There are mixed views on the proposed decoupling of ‘personal advice’ from the definition of ‘financial service’, according to submissions presented in a Australian Law Reform Commission’s (ALRC) Financial Services Legislation Inquiry background paper.
ALRC had proposed the amendment of Section 766A(1) of the Corporations Act 2001 to remove the term ‘financial product advice’ from the definition of ‘financial service’, substituting it with ‘general advice’.
Amongst those in support of the proposed reform were the Accounting Professional & Ethical Standards Board, arguing the proposal “will enhance and clarify the regulatory distinction between general advice and personal advice, the latter which is subject to more extensive requirements”.
Kit Legal also indicated their support for Proposal A14, on the basis that it “should be very clear which obligations apply to the relevant service provided”.
They agreed that it was worth considering “aggregating aspects of regulation that are specific to personal advice”, and considered that it was “currently not clear on the face of Chapter 7 that certain aspects are only applicable to personal, not general, advice”.
In expressing support for the proposed reforms, some submissions also called for substantive reconsideration of the existing connection between financial advice and ‘financial products’ in the regulatory framework.
The ALRC noted in Interim Report A that the proposed reforms could facilitate, though would not necessitate, more substantive changes to the regulation of financial advice.
By contrast, the Insurance Council of Australia said the proposal could “have the potential to increase, rather than reduce, complexity in relation to the operation of the advice provisions in the Corporations Act”.
University of New South Wales (UNSW) associate professor, Marina Nehme, agreed the proposed reforms might result in greater confusion, and suggested that the relative obligations of financial service providers when providing personal advice versus general advice could instead be clarified through the inclusion of a table setting out the different obligations in the statute.
Both UNSW professor, Pamela Hanrahan, and the Law Council of Australia queried whether ‘general advice’ should continue to be regulated as a financial service.
In their view, general advice was a ‘business communication’ that should therefore fall under consumer laws, whereas regulating it as a financial service created “an expectation that an agency, such as the Australian Securities and Investments Commission, is overseeing it for quality”.

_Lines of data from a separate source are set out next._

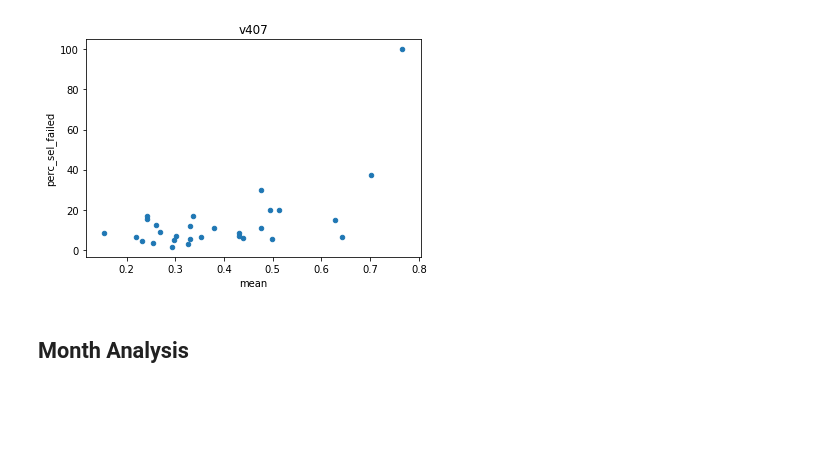
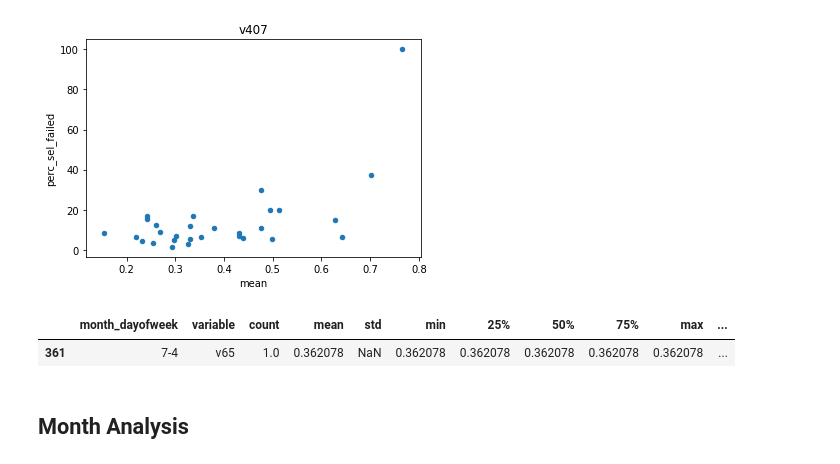
Before and after one commit to mvanegas10/Manufacturing-Process, a Jupyter notebook: Analysis/Analysis.ipynb, the cells around one changed output. Cells and saved outputs as stored; diff of their text form; code cells hidden in the pictures; blank space fills up the shorter version.

```diff
--- a/Analysis/Analysis.ipynb
+++ b/Analysis/Analysis.ipynb
@@ -104,6 +104,12 @@ plt.show()
 [figure]
 [figure]
 [figure]
+# %%
+df_week_description[(df_week_description['variable'] == 'v65') & (df_week_description['perc_sel_failed'] == 100.0)]
+#df_week_description.sort_values('perc_sel_failed', ascending=False)['perc_sel_failed']
+# %% [output]
+|  | month_dayofweek | variable | count | mean | std | min | 25% | 50% | 75% | max | ... |
+| 361 | 7-4 | v65 | 1.0 | 0.362078 | NaN | 0.362078 | 0.362078 | 0.362078 | 0.362078 | 0.362078 | ... |
 # %% [markdown]
 ## Month Analysis
 # %%
```
Also changed, not shown: parts of 3 cells of this notebook, 3 other files.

MinterEllison also noted concerns with the proposal, because if only ‘general advice’ was “included in the definition of financial service, then that would suggest that general advice requires a licence but personal advice does not”.